  19. Fernandez, G., Usabiaga, H., & Vandepitte, D. (2017). Subcomponent development for sandwich composite wind turbine blade bonded joints analysis. Composite Structures, 180, 41-62. [Google Scholar] [CrossRef]
  20. Ataya, S., & Ahmed, M. (2013). Damages of wind turbine blade trailing edge: Forms, location, and root causes. Engineering Failure Analysis, 35, 480-488. [Google Scholar] [CrossRef]
  21. Benzeggagh, M. L., & Kenane, M. (1996). Measurement of mixed-mode delamination fracture toughness of unidirectional glass/epoxy composites with mixed-mode bending apparatus. Composites Science & Technology, 56(4), 439-449. [Google Scholar] [CrossRef]
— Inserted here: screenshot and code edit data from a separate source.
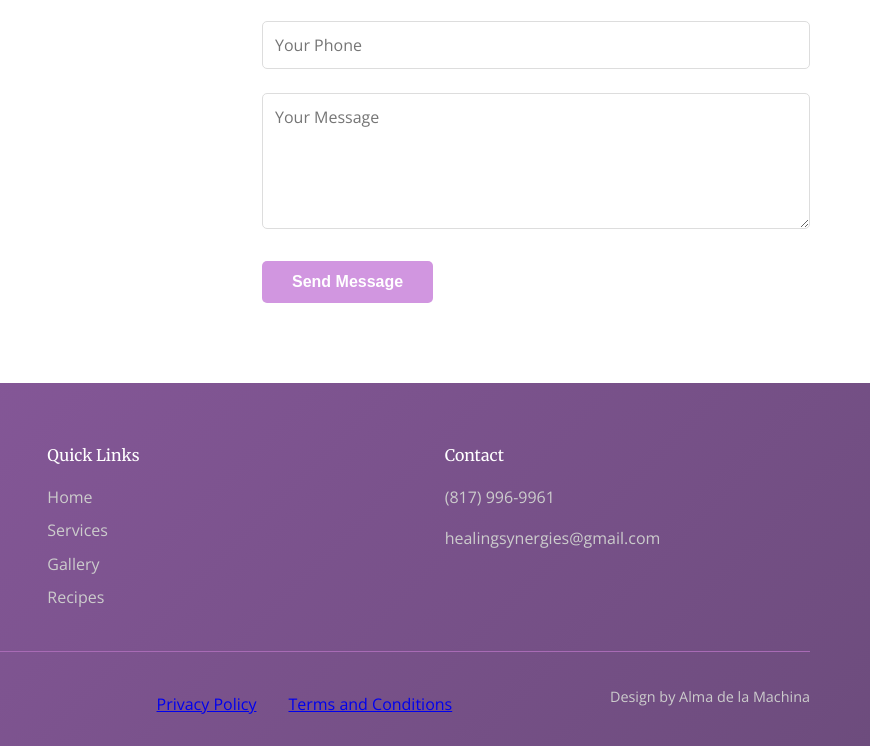
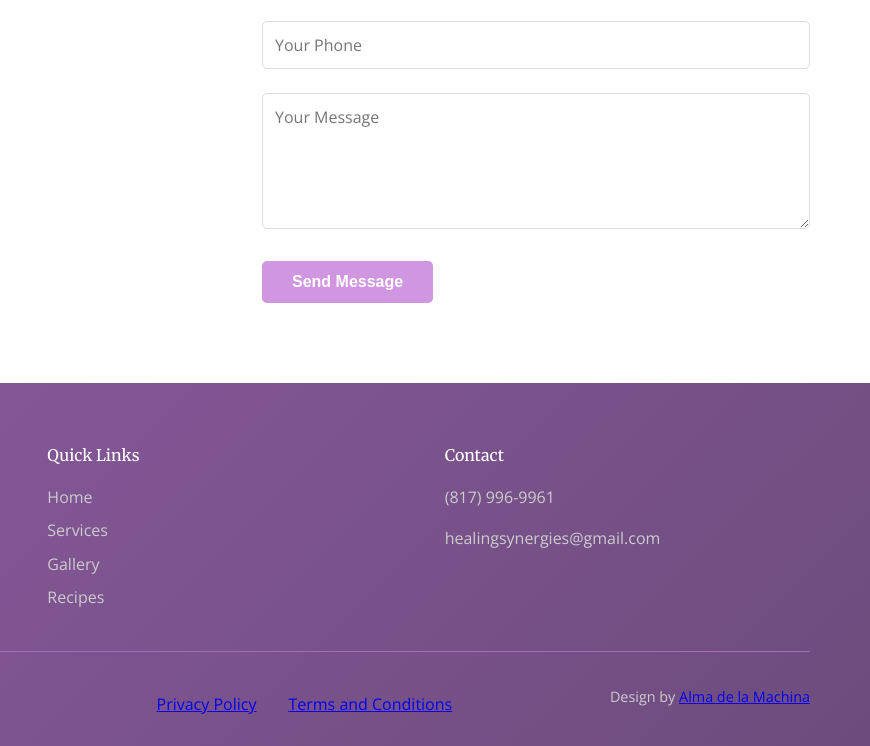
Before and after one commit to Benjination/Healing-Synergies, a plain HTML site: page index.html in a window 1280 px wide. Shown: the part 7143-7889 px from the top of the page, 410-1280 px from the left. Drawn offline with nearby package versions, Linux system fonts and the light colour scheme.

Commit message:
Add link to designer credit in footer
- Make 'Alma de la Machina' clickable link to BenjaminNiccum.com
- Opens in new tab to preserve user experience on main site
- Provides proper attribution and portfolio link for designer

```diff
--- a/index.html
+++ b/index.html
@@ -354,7 +354,7 @@
                     <a href="#privacy">Privacy Policy</a>
                     <a href="#terms">Terms and Conditions</a>
                 </div>
-                <p class="design-credit">Design by Alma de la Machina</p>
+                <p class="design-credit">Design by <a href="https://BenjaminNiccum.com" target="_blank">Alma de la Machina</a></p>
             </div>
         </div>
     </footer>
```
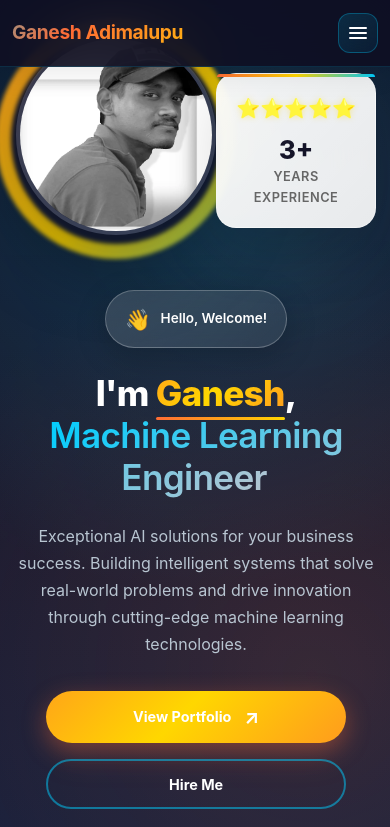
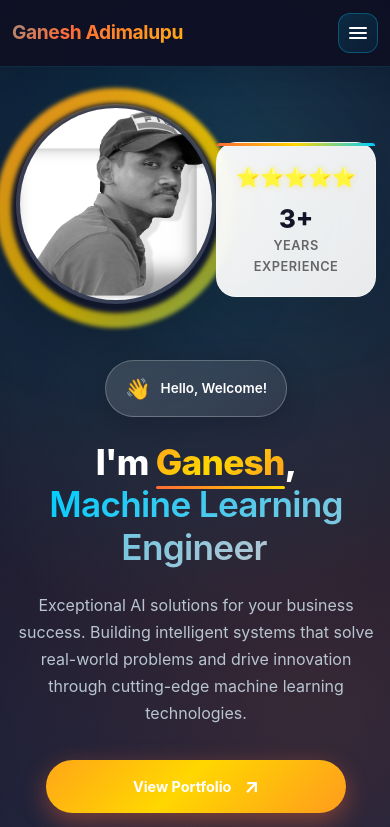
Before and after one commit to GaneshAdimalupu/Ganesh-Adimalupu, a React (Create React App) app: page / in a window 390 px wide. Shown: the top 827 px of the page. Built offline with nearby package versions, Linux system fonts and the light colour scheme.

Commit message:
modified v2.1.2  hero  space b/w hero and header

```diff
--- a/src/components/hero/hero.css
+++ b/src/components/hero/hero.css
@@ -494,6 +494,7 @@
   .hero {
     min-height: 100vh;
     padding: 1rem;
+    padding-top: 7rem; /* Add space for fixed header */
     background: linear-gradient(180deg, #0f0f23 0%, #1a1a2e 50%, #16213e 100%);
   }
 
@@ -629,6 +630,7 @@
 @media (max-width: 480px) {
   .hero {
     padding: 0.5rem;
+    padding-top: 6.5rem; /* Adjust for smaller header on small mobile */
   }
 
   .hero-container {
```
  22. Epaarachchi, J. A., & Clausen, P. D. (2006). The development of a fatigue loading spectrum for small wind turbine blades. Journal of Wind Engineering & Industrial Aerodynamics, 94(4), 207-223. [Google Scholar] [CrossRef]
  23. Eder, M. A., & Chen, X. (2020). Fastigue: A computationally efficient approach for simulating discrete fatigue crack growth in large-scale structures. Engineering Fracture Mechanics, 233, 107075. [Google Scholar] [CrossRef]
  24. Fan, X., & Sun, Q. (2011). Study on mixed-mode interlaminar fracture of laminated composites. Applied Mechanics and Materials, 110–116, 1345-1352. [Google Scholar] [CrossRef]
images This work is licensed under a Creative Commons Attribution 4.0 International License, which permits unrestricted use, distribution, and reproduction in any medium, provided the original work is properly cited.